Characterizing Magnetoencephalographic Spike Sources in Children with Tuberous Sclerosis Complex


Address correspondence and reprint requests to Dr. H. Otsubo, Division of Neurology, Department of Pediatrics, The Hospital for Sick Children, 555 University Avenue, Toronto, Ontario, Canada. E-mail:


Summary: Purpose: Tuberous sclerosis complex (TSC) often causes medically intractable seizures. Magnetoencephalography (MEG) localizes epileptiform discharges. To evaluate the use of MEG spike sources (MEGSSs) for localizing epileptic zones in TSC patients, we characterized MEGSSs and correlated them to EEG and magnetic resonance imaging (MRI) results.

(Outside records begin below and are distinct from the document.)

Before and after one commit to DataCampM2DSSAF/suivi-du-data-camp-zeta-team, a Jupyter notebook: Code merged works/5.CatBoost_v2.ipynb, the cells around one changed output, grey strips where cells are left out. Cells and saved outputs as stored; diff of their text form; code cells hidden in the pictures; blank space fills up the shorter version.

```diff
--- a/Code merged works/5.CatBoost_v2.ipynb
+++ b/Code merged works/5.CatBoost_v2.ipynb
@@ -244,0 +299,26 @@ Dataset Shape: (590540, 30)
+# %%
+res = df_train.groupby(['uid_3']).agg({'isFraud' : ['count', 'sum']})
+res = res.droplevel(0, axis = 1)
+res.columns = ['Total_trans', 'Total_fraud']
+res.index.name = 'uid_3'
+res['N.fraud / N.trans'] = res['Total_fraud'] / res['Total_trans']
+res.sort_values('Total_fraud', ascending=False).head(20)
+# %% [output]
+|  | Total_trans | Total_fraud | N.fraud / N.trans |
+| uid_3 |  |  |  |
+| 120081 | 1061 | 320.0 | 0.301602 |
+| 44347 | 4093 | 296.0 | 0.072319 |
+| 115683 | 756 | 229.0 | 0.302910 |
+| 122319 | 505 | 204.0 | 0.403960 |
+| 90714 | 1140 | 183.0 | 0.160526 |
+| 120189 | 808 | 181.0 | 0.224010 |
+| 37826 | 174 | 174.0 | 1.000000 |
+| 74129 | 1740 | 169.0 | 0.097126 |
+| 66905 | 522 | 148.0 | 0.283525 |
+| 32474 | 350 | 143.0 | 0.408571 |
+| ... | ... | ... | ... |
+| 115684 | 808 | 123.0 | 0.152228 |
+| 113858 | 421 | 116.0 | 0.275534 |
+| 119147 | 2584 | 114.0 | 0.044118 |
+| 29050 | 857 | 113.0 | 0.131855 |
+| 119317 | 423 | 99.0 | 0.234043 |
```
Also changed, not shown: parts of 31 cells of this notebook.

Methods: We analyzed data from seven children who underwent prolonged video-EEG, MEG, and MRI. We classified MEGSSs as clusters (six or more spike sources, ≤1 cm between sources) and scatters (fewer than six spike sources regardless of distance between sources; sources with >1 cm between sources regardless of number of sources).

Results: A single, unilateral cluster with additional scatters occurred in two patients; these predominantly lateralized dipoles correlated to prominent tubers on MRI and ictal/interictal EEG zones. Bilateral clusters with scatters existed in two patients; cluster locations partly overlapped multiple prominent tubers. These patients also had bilateral or diffuse interictal discharges, bilateral or generalized seizures, and changing seizure types and EEG findings. Only bilateral scatters occurred in three patients; scatters partly overlapped EEG interictal/ictal-onset regions; one patient had coexisting generalized seizures. In one patient with equally bilateral scatters, scatters overlapped a prominent tuber and interictal/ictal-onset zones in the right frontal region.

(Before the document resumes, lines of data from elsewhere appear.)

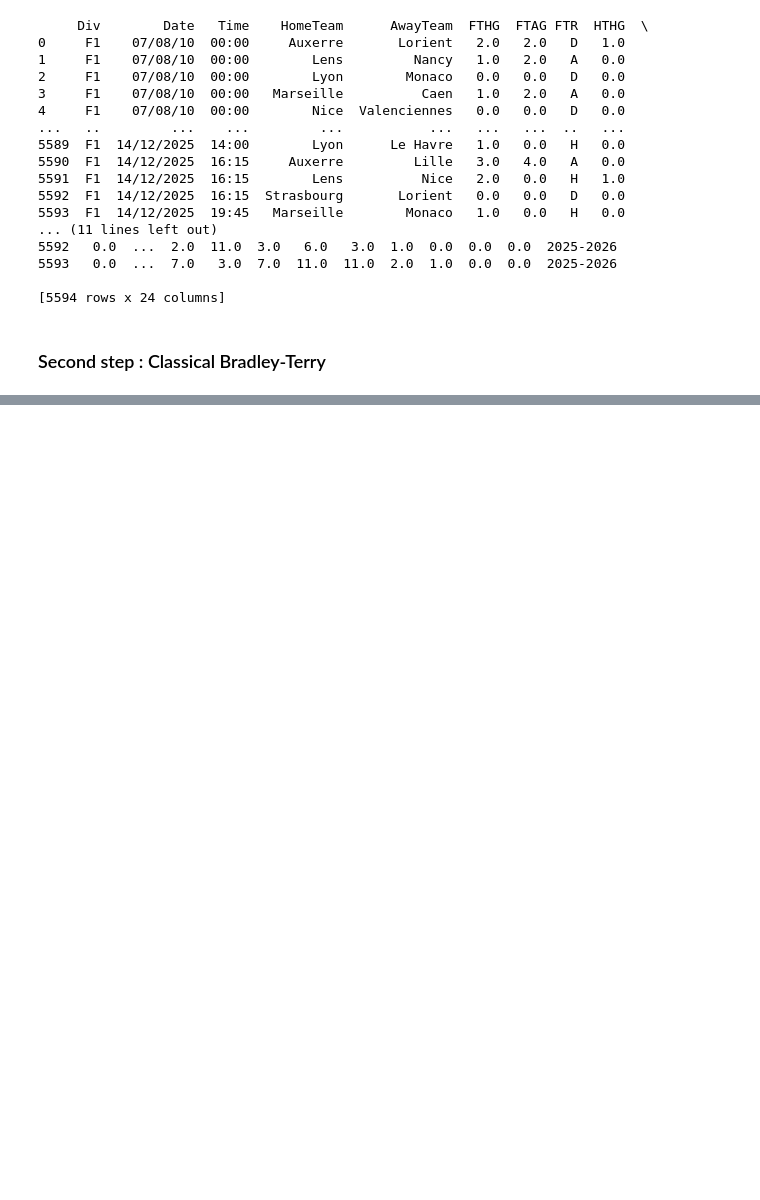
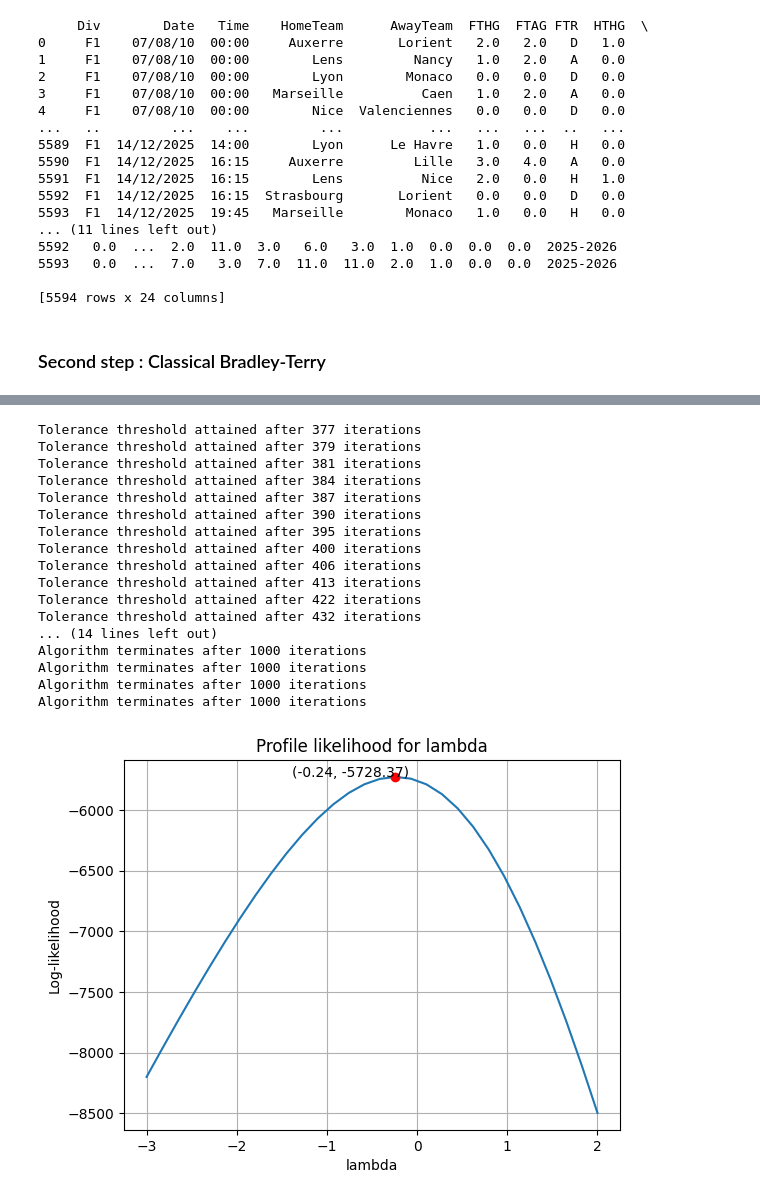
Before and after one commit to plemvan/Learning-Latent-Football-Team-Strengths, a Jupyter notebook: main.ipynb, the cells around one changed output, grey strips where cells are left out. Cells and saved outputs as stored; diff of their text form; code cells hidden in the pictures; blank space fills up the shorter version.

Commit message:
Calibrate lambda

```diff
--- a/main.ipynb
+++ b/main.ipynb
@@ -110,0 +72,44 @@ Std draw rate: 7.8%
+# %%
+import numpy as np
+lambda_grid= np.linspace(-3,2,30)
+
+logliks = []
+
+for lambda_draw in lambda_grid:
+    bt_model = BradleyTerry(lambda_draw=lambda_draw, learning_rate=0.01, n_iterations=1000)
+    bt_model.fit(W=W_matrix, D=D_matrix, teams=teams)
+    theta_hat = bt_model.predict_strength()
+    loglik = bt_model.loglikelihood(theta=theta_hat)
+    logliks.append(loglik)
+
+lambda_opt = lambda_grid[np.argmax(logliks)]
+
+import matplotlib.pyplot as plt
+
+plt.plot(lambda_grid, logliks)
+plt.plot(lambda_opt, max(logliks), 'ro', label='Optimal lambda')
+plt.annotate(f'({lambda_opt:.2f}, {max(logliks):.2f})', xy=(lambda_opt, max(logliks)), xytext=(lambda_opt - 0.5, max(logliks) + 0.1), ha='center')
+plt.xlabel("lambda")
+plt.ylabel("Log-likelihood")
+plt.title("Profile likelihood for lambda")
+plt.grid()
+plt.show()
+# %% [output]
+Tolerance threshold attained after 377 iterations
+Tolerance threshold attained after 379 iterations
+Tolerance threshold attained after 381 iterations
+Tolerance threshold attained after 384 iterations
+Tolerance threshold attained after 387 iterations
+Tolerance threshold attained after 390 iterations
+Tolerance threshold attained after 395 iterations
+Tolerance threshold attained after 400 iterations
+Tolerance threshold attained after 406 iterations
+Tolerance threshold attained after 413 iterations
+Tolerance threshold attained after 422 iterations
+Tolerance threshold attained after 432 iterations
+... (14 lines left out)
+Algorithm terminates after 1000 iterations
+Algorithm terminates after 1000 iterations
+Algorithm terminates after 1000 iterations
+Algorithm terminates after 1000 iterations
+[figure, added]
```
Also changed, not shown: parts of 4 cells of this notebook, 1 other file.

Conclusions: MEG contributes to information from EEG and MRI for localizing epileptogenic zones in children with TSC. A single cluster with scatters in a unilateral hemisphere predicts a primary epileptogenic zone or hemisphere; bilateral or multiple clusters indicate bilateral primary or potential epileptogenic zones; and bilateral scatters without clusters may indicate epileptogenic zones that are hidden within extensive areas of scattered MEGSSs.